Port Hope Nuclear Waste:10-Year Cleanup Of Radioactive Material To Cost $1.28 Billion — The Canadian Press
January 14, 2012

MY COMMENT — Full marks to the Conservati­ve government on announcing this clean-up project.

Yes, it should have been started years ago, but at least it is about to be done now.

A word about nuclear. It is hugely expensive to build, cheap to operate and produces cheap power for decades – and then there is the spent fuel rods – some of which must be securely stored for 20,000 years. Also, there is the risk radioactiv­e leaks, of the type we see at this site, or large scale contam as occurred in Fukushima, Japan.
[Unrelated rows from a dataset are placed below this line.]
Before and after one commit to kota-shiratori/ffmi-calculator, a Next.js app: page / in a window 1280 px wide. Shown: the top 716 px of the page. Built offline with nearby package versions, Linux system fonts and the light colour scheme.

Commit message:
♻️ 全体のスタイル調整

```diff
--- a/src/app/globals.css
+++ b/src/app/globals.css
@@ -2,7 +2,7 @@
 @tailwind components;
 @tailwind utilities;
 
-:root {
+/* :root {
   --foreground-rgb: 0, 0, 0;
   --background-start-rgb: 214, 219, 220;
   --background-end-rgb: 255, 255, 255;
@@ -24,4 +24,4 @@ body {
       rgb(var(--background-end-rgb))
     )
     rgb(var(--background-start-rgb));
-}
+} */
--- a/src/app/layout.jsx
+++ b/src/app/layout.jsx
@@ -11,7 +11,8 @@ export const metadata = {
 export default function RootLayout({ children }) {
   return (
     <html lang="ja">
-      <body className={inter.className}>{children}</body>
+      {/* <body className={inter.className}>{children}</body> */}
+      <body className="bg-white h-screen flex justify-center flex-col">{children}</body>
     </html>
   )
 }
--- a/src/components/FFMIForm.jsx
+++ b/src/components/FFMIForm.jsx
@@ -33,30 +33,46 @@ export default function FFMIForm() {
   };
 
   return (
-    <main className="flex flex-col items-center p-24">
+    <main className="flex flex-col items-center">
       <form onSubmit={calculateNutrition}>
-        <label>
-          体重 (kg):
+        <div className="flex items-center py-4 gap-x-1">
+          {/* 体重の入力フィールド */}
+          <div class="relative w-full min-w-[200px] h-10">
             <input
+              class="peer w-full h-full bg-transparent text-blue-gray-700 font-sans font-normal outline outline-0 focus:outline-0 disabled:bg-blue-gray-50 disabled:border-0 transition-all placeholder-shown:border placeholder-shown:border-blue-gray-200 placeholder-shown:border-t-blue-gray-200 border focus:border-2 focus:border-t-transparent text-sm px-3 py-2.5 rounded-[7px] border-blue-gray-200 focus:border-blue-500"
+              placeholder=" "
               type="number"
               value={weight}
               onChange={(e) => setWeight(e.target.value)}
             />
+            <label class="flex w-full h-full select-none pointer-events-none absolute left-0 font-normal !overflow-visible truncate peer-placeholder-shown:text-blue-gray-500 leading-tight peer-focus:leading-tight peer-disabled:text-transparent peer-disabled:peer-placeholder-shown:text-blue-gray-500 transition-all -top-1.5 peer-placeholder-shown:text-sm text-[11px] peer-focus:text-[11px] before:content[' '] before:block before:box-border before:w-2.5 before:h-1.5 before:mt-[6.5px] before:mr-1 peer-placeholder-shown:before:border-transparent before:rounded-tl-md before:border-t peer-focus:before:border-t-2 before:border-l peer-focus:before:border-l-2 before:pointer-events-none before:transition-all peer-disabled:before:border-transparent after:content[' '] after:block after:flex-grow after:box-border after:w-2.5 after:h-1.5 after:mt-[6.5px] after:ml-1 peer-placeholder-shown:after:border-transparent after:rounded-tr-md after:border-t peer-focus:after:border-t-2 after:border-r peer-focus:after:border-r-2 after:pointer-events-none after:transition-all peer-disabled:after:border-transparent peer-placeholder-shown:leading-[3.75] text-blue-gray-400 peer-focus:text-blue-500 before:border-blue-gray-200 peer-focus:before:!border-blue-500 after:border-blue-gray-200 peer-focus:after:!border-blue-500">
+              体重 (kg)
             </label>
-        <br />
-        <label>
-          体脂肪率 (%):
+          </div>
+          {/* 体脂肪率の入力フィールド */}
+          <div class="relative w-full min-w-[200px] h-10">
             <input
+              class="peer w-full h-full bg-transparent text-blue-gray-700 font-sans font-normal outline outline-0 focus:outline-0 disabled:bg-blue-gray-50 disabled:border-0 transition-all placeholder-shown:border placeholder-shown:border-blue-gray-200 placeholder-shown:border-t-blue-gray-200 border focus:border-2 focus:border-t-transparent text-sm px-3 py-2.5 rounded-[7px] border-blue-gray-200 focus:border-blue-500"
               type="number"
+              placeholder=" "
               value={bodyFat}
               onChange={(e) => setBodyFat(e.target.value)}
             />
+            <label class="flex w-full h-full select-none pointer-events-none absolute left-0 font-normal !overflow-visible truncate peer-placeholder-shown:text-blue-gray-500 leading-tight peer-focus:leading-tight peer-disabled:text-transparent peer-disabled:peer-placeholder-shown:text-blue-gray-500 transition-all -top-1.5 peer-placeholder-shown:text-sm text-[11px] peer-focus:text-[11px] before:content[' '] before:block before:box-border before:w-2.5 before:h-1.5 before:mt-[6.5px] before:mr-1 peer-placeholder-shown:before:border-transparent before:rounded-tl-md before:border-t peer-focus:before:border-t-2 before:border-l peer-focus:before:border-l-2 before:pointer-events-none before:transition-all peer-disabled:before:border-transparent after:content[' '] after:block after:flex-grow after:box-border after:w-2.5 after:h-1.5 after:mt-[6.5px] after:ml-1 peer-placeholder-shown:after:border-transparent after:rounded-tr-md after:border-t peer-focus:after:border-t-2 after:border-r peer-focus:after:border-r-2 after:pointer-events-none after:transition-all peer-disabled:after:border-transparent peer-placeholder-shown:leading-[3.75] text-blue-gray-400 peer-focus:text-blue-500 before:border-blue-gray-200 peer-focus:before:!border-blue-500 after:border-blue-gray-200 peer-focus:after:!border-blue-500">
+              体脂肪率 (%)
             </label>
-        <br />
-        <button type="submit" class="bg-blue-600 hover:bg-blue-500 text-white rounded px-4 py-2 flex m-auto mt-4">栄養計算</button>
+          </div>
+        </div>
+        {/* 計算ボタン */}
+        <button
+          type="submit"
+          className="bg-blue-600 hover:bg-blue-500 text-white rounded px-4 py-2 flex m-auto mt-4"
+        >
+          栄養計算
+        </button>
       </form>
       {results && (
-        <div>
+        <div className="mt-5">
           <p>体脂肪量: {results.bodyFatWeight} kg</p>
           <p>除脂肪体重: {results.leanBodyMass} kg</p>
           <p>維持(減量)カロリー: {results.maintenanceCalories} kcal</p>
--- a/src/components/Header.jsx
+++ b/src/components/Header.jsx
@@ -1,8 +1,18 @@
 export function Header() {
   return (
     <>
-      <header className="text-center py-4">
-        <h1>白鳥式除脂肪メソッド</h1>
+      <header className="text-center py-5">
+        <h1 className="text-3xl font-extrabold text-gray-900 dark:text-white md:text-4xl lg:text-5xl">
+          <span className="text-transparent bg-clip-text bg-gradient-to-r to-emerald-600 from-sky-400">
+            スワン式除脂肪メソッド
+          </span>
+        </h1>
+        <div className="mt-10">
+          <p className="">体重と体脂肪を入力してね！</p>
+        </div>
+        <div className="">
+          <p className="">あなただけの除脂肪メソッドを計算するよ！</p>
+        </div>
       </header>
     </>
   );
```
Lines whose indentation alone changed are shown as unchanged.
Which is why Japan has shut down a majority of it’s 54 nuclear reactors and has just signed a huge oil deal with the Saudi’s. Japan expects to triple petroleum imports (compared to 2010 levels) to make up the difference while all those reactors sit idle.

Germany likewise, is getting out of nuclear. They planned to do it in less than 20 years. After inspecting their reactors, they say they will complete that process sooner.

If only solar and wind (and other sustainabl­es) had the same level of government subsidizat­ion as nuclear. Nuclear stock-hold­ers could simply switch their investment­s over to green energy stocks and make the same, or more, return on their investment­.

In the U.S. decommissi­oned nuclear plants are now having wind-turbi­nes and solar arrays installed, even as the clean-up continues. Hanford, Washington will take decades to remediate, but sustainabl­e energy is being installed on that site as we speak.

We could do the same.